→ **Web document revisions**:
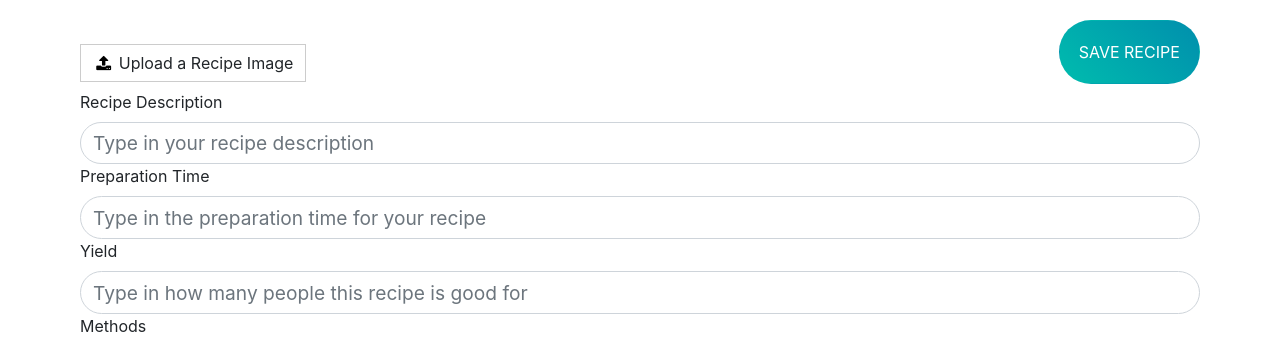
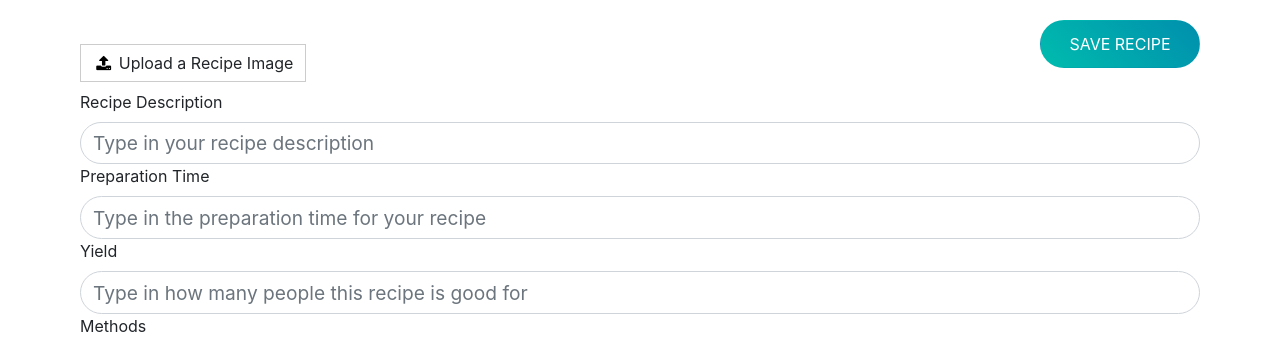
Before and after one commit to pinkdragon1000/Zesty, a Python web app: template templates/screens/addrecipe.html in a window 1280 px wide. Shown: the part 116-456 px from the top of the page. Run offline with Jinja, Linux system fonts and the light colour scheme; the template is opened without the code that fills it, so the values that code supplies are empty; some libraries are stand-ins or nearby versions.

Commit message:
adding db

```diff
--- a/static/styles/styles.css
+++ b/static/styles/styles.css
@@ -13,11 +13,13 @@ body {
 .btn {
   background: linear-gradient(45deg, rgb(0, 188, 174), rgb(0, 143, 173));
   border-radius: 5rem;
-  padding:1.2rem;
+  padding:0.7rem;
   color:white;
   justify-content:center;
   text-transform:uppercase;
   text-align:center;
+  width:10rem;
+  height:3rem;
 }
 
 .btn.logout{
```
Also changed, not shown: routes.py (+21 -4 lines).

→ **Work instruction**: Go through the entries above and report every line in which the word "styles" appears.

→ **Solved problem**:
--- a/static/styles/styles.css
+++ b/static/styles/styles.css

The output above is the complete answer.